Researchers from Carnegie Mellon University have created the HopeBand, a wearable prototype that can detect — and possibly prevent — opioid overdoses.
According to the National Institute on Drug Abuse, more than 115 people die from opioid overdoses every day.
A new report from IEEE Spectrum says that the HopeBand is one of many products currently in development that attempts to address the epidemic with technology. When the wearable detects low blood oxygen levels, it sounds an alarm, flashes red lights and even sends out a text message with the wearer’s locations. The idea is that it can send a text message to someone who can hopefully arrive in time with some Narcan to bring the addict back.
According to one researcher, the HopeBand is designed to basically have someone on high alert, always. Rashmi Kalkunte, a software engineering student at Carnegie Mellon University, says, “Imagine having a friend who is always watching for signs of overdose.”
Right now, the prototype costs around $30, but the team is hoping to have it as low as $16. The price point is the most promising, as the device is less likely to be pawned if it isn’t particularly valuable.
The wearable uses pulse oximetry sensors that monitor blood oxygen levels using light absorption. If oxygen levels drop too low, the device processes data for 10 seconds and then sounds an alarm.

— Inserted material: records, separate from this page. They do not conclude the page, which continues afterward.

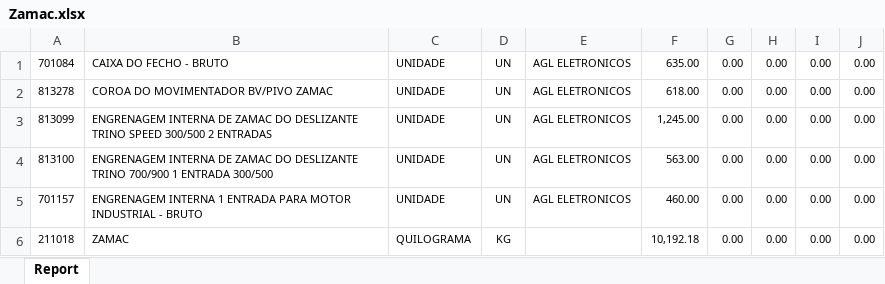
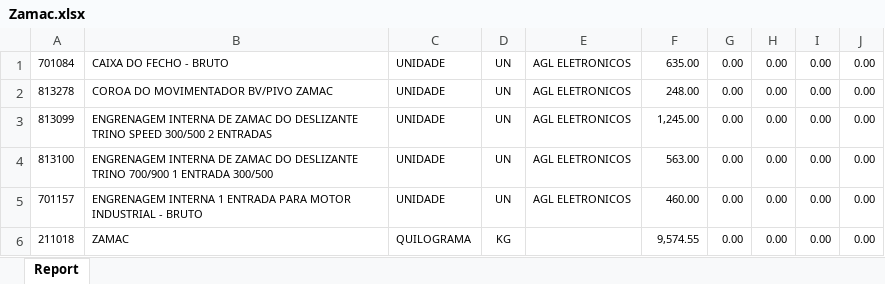
Before and after one commit to oneto133/Explosao-relatorio-diario, an Excel workbook: temp/diversos/Zamac.xlsx, sheet Report, drawn as a sheet; values as stored, in another font and other column widths than the file's, no borders; the diff names each change by its address in the sheet, - before the commit and + after, or states it on an @@ line.

```diff
--- a/temp/diversos/Zamac.xlsx (sheet Report)
+++ b/temp/diversos/Zamac.xlsx (sheet Report)
-F2: 618.00
+F2: 248.00
-F6: 10,192.18
+F6: 9,574.55
```
Also changed, not shown: temp/diversos/Aluminio.xlsx, temp/diversos/Bobinagem.xlsx, 39 other files.
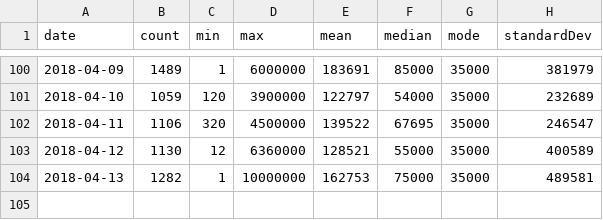
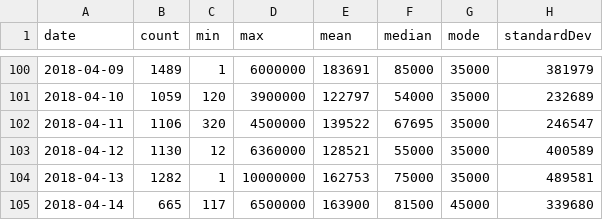
Before and after one commit to brokalys/data, a CSV file: data/daily-sell.csv, drawn as a sheet; only a part is shown, gaps mark what is left out; the diff names each change by its address in the sheet, - before the commit and + after, or states it on an @@ line.

Commit message:
Daily data: 2018-04-14

```diff
--- a/data/daily-sell.csv
+++ b/data/daily-sell.csv
+row 105: 2018-04-14 | 665 | 117 | 6500000 | 163900 | 81500 | 45000 | 339680
```
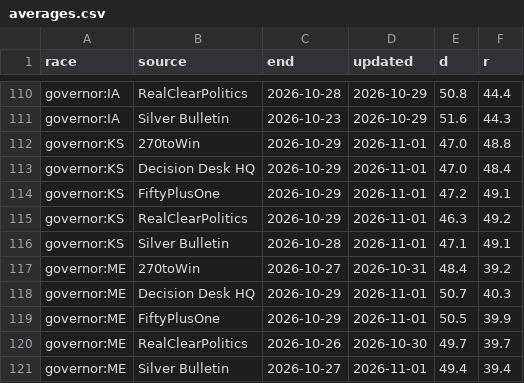
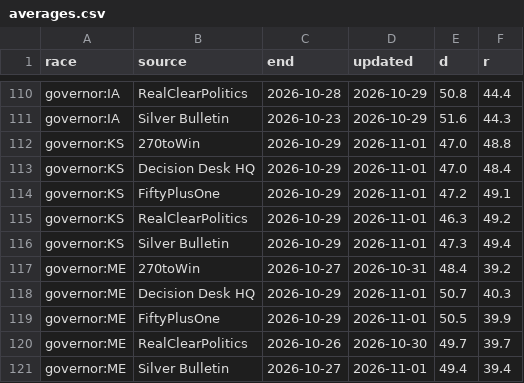
Before and after one commit to KaraZajac/MIDTERMS2026, a CSV file: data/averages.csv, drawn as a sheet; only a part is shown, gaps mark what is left out.

```diff
--- a/data/averages.csv
+++ b/data/averages.csv
@@ -115,3 +115,3 @@ governor:KS,FiftyPlusOne,2026-10-29,2026-11-01,47.2,49.1
 governor:KS,RealClearPolitics,2026-10-29,2026-11-01,46.3,49.2
-governor:KS,Silver Bulletin,2026-10-28,2026-11-01,47.1,49.1
+governor:KS,Silver Bulletin,2026-10-29,2026-11-01,47.3,49.4
 governor:ME,270toWin,2026-10-27,2026-10-31,48.4,39.2
```
Also changed, not shown: data/polls/races.csv, data/races/governor.csv, 14 other files.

Next, the team will make sure that the HopeBand actually detects overdoses in real people, and will start by offering it free to opioid users through needle exchange programs.